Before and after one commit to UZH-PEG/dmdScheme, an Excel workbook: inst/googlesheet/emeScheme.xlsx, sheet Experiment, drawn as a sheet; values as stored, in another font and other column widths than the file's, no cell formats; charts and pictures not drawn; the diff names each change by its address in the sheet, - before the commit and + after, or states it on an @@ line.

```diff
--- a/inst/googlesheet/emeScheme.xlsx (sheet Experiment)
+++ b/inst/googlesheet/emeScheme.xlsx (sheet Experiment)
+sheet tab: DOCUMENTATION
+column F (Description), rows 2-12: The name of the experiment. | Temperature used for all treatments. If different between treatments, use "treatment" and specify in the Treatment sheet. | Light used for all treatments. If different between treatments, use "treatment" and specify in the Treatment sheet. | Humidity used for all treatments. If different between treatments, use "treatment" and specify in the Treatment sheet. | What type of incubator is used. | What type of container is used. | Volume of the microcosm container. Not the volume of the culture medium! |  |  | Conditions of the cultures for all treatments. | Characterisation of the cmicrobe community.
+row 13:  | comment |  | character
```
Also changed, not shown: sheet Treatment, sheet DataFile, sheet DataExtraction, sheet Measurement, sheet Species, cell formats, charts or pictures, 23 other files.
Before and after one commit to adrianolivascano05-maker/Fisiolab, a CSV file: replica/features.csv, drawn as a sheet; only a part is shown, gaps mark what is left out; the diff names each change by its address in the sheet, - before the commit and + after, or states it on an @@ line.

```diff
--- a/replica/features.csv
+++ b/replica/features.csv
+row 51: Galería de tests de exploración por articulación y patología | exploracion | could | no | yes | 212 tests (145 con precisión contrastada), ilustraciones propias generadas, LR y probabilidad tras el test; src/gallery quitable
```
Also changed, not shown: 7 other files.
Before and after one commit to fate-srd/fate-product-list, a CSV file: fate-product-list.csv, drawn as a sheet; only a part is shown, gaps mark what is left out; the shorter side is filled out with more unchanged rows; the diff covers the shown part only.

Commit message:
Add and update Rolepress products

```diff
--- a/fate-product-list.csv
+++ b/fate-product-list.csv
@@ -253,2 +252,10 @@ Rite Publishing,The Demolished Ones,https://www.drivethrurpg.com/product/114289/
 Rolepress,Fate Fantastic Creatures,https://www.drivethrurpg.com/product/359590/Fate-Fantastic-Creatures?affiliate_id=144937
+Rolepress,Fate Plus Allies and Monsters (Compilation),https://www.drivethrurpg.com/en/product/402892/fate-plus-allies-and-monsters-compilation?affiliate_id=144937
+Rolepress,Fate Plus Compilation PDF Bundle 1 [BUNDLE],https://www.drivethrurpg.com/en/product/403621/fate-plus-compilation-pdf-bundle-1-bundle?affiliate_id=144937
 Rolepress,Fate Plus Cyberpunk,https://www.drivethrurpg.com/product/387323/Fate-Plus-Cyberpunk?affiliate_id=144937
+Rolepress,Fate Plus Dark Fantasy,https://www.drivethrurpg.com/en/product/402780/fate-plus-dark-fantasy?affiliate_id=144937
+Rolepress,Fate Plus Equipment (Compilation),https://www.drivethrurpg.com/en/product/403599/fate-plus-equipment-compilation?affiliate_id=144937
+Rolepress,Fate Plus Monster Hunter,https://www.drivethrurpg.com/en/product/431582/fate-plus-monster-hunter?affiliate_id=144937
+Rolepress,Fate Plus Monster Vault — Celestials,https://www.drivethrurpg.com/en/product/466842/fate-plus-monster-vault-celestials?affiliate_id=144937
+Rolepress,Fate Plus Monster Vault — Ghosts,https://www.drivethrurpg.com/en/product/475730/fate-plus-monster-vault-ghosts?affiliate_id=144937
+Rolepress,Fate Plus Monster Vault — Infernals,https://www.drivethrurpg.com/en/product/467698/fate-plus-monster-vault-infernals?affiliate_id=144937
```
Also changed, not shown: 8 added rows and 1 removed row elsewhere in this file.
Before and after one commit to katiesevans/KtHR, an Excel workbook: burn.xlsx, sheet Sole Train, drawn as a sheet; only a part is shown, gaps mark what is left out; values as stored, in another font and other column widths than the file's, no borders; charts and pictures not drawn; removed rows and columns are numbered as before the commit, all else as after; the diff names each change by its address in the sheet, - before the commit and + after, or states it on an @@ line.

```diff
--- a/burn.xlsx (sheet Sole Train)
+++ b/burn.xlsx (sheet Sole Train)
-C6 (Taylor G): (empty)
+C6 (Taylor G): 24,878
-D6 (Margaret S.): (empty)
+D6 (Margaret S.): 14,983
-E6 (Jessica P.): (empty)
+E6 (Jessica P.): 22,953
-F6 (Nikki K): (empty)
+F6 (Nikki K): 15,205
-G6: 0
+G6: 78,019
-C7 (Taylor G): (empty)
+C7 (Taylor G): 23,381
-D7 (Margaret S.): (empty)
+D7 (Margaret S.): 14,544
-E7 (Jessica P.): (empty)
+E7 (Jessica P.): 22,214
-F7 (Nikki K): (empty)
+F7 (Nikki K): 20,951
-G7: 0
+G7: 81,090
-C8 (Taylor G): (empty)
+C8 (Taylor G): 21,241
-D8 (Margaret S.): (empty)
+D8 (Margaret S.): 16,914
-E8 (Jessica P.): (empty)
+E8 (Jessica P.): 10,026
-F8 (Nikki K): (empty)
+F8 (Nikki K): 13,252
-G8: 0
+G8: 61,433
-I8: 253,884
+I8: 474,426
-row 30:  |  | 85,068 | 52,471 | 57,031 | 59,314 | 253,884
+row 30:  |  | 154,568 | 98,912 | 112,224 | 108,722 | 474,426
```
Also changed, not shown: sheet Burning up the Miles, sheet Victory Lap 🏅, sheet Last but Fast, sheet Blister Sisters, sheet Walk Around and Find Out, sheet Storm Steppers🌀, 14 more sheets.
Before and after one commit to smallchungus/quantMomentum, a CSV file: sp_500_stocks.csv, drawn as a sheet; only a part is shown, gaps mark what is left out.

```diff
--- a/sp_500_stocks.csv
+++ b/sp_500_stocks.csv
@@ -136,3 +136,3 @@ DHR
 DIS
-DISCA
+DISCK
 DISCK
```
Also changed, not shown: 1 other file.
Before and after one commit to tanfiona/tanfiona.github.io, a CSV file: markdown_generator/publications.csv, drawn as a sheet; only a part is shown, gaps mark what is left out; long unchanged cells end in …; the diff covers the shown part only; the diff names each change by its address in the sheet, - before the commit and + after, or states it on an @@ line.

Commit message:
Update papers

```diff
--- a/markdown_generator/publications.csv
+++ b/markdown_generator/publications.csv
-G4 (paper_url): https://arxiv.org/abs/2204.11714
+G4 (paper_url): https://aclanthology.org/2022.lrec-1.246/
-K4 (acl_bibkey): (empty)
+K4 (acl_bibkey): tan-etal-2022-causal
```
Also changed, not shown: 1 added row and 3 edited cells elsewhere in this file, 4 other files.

== == ==

-- Prompt --
Supply the count of lines in the entries that contain the word "Taylor", and nothing besides.

-- Solution for this problem --
6